Exercise prompt — Your answer should be the records below, written out exactly.

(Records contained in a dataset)
================================
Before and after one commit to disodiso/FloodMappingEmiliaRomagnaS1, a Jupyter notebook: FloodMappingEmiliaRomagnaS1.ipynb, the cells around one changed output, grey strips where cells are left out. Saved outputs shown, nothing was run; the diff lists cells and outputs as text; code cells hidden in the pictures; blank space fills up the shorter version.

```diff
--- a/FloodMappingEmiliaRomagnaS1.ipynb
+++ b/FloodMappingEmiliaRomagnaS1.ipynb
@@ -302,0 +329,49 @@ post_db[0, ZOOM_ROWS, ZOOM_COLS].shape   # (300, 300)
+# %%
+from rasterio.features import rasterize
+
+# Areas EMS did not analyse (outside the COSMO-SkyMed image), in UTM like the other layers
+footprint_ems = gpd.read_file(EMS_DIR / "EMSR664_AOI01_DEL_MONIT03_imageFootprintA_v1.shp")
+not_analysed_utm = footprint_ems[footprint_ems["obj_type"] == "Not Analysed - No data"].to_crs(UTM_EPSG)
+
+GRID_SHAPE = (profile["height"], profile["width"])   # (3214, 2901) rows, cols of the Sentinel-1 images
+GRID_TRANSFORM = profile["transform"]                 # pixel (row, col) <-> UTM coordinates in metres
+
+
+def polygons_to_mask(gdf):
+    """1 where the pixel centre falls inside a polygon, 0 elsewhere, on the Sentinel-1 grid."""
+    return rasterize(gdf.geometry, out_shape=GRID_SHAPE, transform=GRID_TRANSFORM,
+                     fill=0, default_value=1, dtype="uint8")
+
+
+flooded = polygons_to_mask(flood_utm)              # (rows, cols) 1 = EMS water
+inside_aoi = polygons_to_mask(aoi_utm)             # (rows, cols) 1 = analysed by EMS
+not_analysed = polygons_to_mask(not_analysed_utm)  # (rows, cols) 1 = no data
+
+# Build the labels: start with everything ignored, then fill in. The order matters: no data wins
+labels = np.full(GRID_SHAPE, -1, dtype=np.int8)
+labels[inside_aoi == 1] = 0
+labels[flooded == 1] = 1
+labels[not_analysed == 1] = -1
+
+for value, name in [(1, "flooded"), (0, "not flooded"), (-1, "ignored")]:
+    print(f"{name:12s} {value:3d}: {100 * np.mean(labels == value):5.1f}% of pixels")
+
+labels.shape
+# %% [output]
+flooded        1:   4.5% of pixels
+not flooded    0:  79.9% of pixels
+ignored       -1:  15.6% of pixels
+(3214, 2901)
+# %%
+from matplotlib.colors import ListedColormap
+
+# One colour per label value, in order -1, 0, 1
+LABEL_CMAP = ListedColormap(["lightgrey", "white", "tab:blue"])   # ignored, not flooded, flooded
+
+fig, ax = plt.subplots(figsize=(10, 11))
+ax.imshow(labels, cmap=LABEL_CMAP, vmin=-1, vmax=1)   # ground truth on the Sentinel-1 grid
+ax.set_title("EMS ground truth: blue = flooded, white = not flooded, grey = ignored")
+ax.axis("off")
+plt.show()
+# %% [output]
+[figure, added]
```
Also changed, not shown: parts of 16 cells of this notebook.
================================
Completed task —
Before and after one commit to disodiso/FloodMappingEmiliaRomagnaS1, a Jupyter notebook: FloodMappingEmiliaRomagnaS1.ipynb, the cells around one changed output, grey strips where cells are left out. Saved outputs shown, nothing was run; the diff lists cells and outputs as text; code cells hidden in the pictures; blank space fills up the shorter version.

```diff
--- a/FloodMappingEmiliaRomagnaS1.ipynb
+++ b/FloodMappingEmiliaRomagnaS1.ipynb
@@ -302,0 +329,49 @@ post_db[0, ZOOM_ROWS, ZOOM_COLS].shape   # (300, 300)
+# %%
+from rasterio.features import rasterize
+
+# Areas EMS did not analyse (outside the COSMO-SkyMed image), in UTM like the other layers
+footprint_ems = gpd.read_file(EMS_DIR / "EMSR664_AOI01_DEL_MONIT03_imageFootprintA_v1.shp")
+not_analysed_utm = footprint_ems[footprint_ems["obj_type"] == "Not Analysed - No data"].to_crs(UTM_EPSG)
+
+GRID_SHAPE = (profile["height"], profile["width"])   # (3214, 2901) rows, cols of the Sentinel-1 images
+GRID_TRANSFORM = profile["transform"]                 # pixel (row, col) <-> UTM coordinates in metres
+
+
+def polygons_to_mask(gdf):
+    """1 where the pixel centre falls inside a polygon, 0 elsewhere, on the Sentinel-1 grid."""
+    return rasterize(gdf.geometry, out_shape=GRID_SHAPE, transform=GRID_TRANSFORM,
+                     fill=0, default_value=1, dtype="uint8")
+
+
+flooded = polygons_to_mask(flood_utm)              # (rows, cols) 1 = EMS water
+inside_aoi = polygons_to_mask(aoi_utm)             # (rows, cols) 1 = analysed by EMS
+not_analysed = polygons_to_mask(not_analysed_utm)  # (rows, cols) 1 = no data
+
+# Build the labels: start with everything ignored, then fill in. The order matters: no data wins
+labels = np.full(GRID_SHAPE, -1, dtype=np.int8)
+labels[inside_aoi == 1] = 0
+labels[flooded == 1] = 1
+labels[not_analysed == 1] = -1
+
+for value, name in [(1, "flooded"), (0, "not flooded"), (-1, "ignored")]:
+    print(f"{name:12s} {value:3d}: {100 * np.mean(labels == value):5.1f}% of pixels")
+
+labels.shape
+# %% [output]
+flooded        1:   4.5% of pixels
+not flooded    0:  79.9% of pixels
+ignored       -1:  15.6% of pixels
+(3214, 2901)
+# %%
+from matplotlib.colors import ListedColormap
+
+# One colour per label value, in order -1, 0, 1
+LABEL_CMAP = ListedColormap(["lightgrey", "white", "tab:blue"])   # ignored, not flooded, flooded
+
+fig, ax = plt.subplots(figsize=(10, 11))
+ax.imshow(labels, cmap=LABEL_CMAP, vmin=-1, vmax=1)   # ground truth on the Sentinel-1 grid
+ax.set_title("EMS ground truth: blue = flooded, white = not flooded, grey = ignored")
+ax.axis("off")
+plt.show()
+# %% [output]
+[figure, added]
```
Also changed, not shown: parts of 16 cells of this notebook.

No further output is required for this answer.